Freshwater transcends national boundaries. Almost 40% of the world’s population live in river basins that depend on shared waters. Almost 75% of countries share surface water (rivers, lakes) or aquifers. There are over 250 transboundary lakes and rivers and over 450 transboundary aquifers globally. These transboundary resources account for over 60% of the global freshwater used for human consumption, food production, industrial use and energy generation, to name a few. Yet, we are facing a global water crisis.
Today, over 50% of people on the planet live in an area that is water-scarce at least one month per year. 30% of people around the world, about 2.1 billion people, lack access to safe drinking water and 60% of the world’s population, or 4.5 billion people, lack access to adequate sanitation. Under current trends, demand for water will exceed supply by 40% in 2030.
The global economy loses USD 260 billion each year due to a lack of basic water and sanitation.
Water-related risks are estimated to cost the global economy more than USD 500 billion per year. Increased water scarcity is predicted to lead to the forced migration of up to 700 million people from arid and semi-arid areas in the coming decades, stoking tensions between countries.
In view of this, the global water crisis has been identified as one of the top global risks by the World Economic Forum Global Risk Ranking for over half a decade. The prediction produced by the expert community contains strong warning signs in terms of sustainability of freshwater availability: it is estimated that by 2050, over half of the world’s population will live in water-scarce regions (UN-Water Water Facts).
Thus, access to clean water is likely to become an even greater source of tension and instability in the future. In this context, Switzerland is committed to promoting hydro-diplomacy to strengthen transboundary water cooperation for sustainable peace and development. Accordingly, Switzerland developed a Blue Peace approach to promote transboundary cooperation with a view to preventing conflict and finding common solutions on shared water for the benefit of all.
Cooperation over water resources could be the solution.
A 2013 study conducted by the Strategic Foresight Group (SFG) on over 200 shared river basins from 148 countries concluded that : “any two countries engaged in active water cooperation do not go to war for any reason whatsoever, including land, religion, economy or terrorism”.
Further evidence indicates that equitable and sustainable management of transboundary water resources can lead to peace, sustainable development and prosperity.
Since 1948, 295 international water agreements were negotiated and signed, resulting in less than 40 incidents of acute conflict over water in the past 71 years. Yet only 1/3 of the world’s transboundary surface waters (rivers and lakes) and less than 1% of the transboundary aquifers have cooperation mechanisms in place.
In the context of population growth, economic development, climate change, growing water scarcity, water pollution, leading to increased competition over water between sectors, communities, and countries, there is a need for a paradigm shift. Considering water in its multidimensionality, as a trans-boundary, trans-sectoral and trans-generational resource vital for sustainable development. To be able to do this, it is necessary to take the issue of water out of the purely technical sphere, involving the political level to ensure a water-secure world.

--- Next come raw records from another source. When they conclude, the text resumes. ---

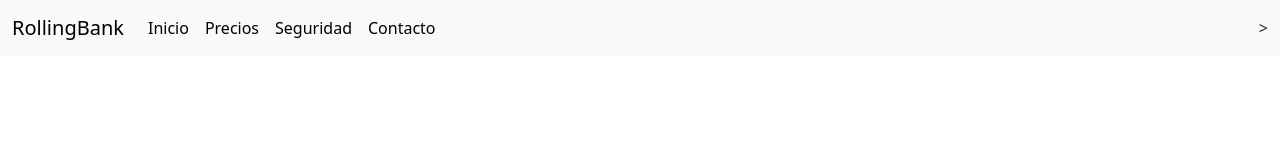
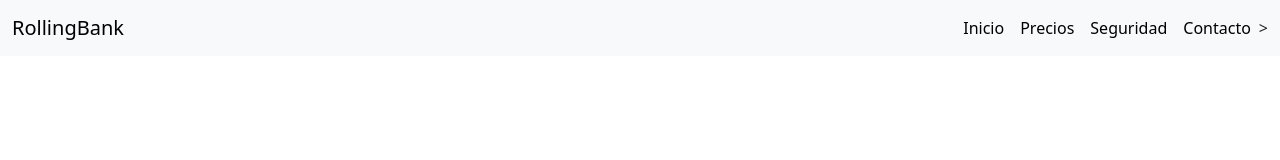
Before and after one commit to eugenioxcornejo/rollingbankc76i, a plain HTML site: page index.html in a window 1280 px wide. Drawn offline with nearby package versions, Linux system fonts and the light colour scheme.

Commit message:
cambie el navbar margin start

```diff
--- a/index.html
+++ b/index.html
@@ -23,7 +23,7 @@
                 <span class="navbar-toggler-icon"></span>
               </button>
               <div class="collapse navbar-collapse" id="navbarSupportedContent">
-                <ul class="navbar-nav me-auto mb-2 mb-lg-0">
+                <ul class="navbar-nav ms-auto mb-2 mb-lg-0">
                   <li class="nav-item">
                     <a class="nav-link active" aria-current="page" href="./index.html">Inicio</a>
                   </li>
```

Water is seen as a powerful peacebuilding tool. One therefore talks of hydrodiplomacy: a critical tool to ensure that shared water resources are managed efficiently, sustainably and equitably, balancing interests related to national sovereignty while strengthening regional cooperation with countries sharing common resources (IUCN 2012). A range of hydrodiplomacy instruments includes, but is not limited to: the establishment of cooperative platforms, or the organization of joint working groups, to allow for opening the dialogue, exchanging data and information, and eventually leading to agreements for joint management of shared water resources. To learn more on hydrodiplomacy and its tools, please have a look at the blue peace website
To learn more on hydrodiplomacy and its tools, please have a look at the Blue Peace website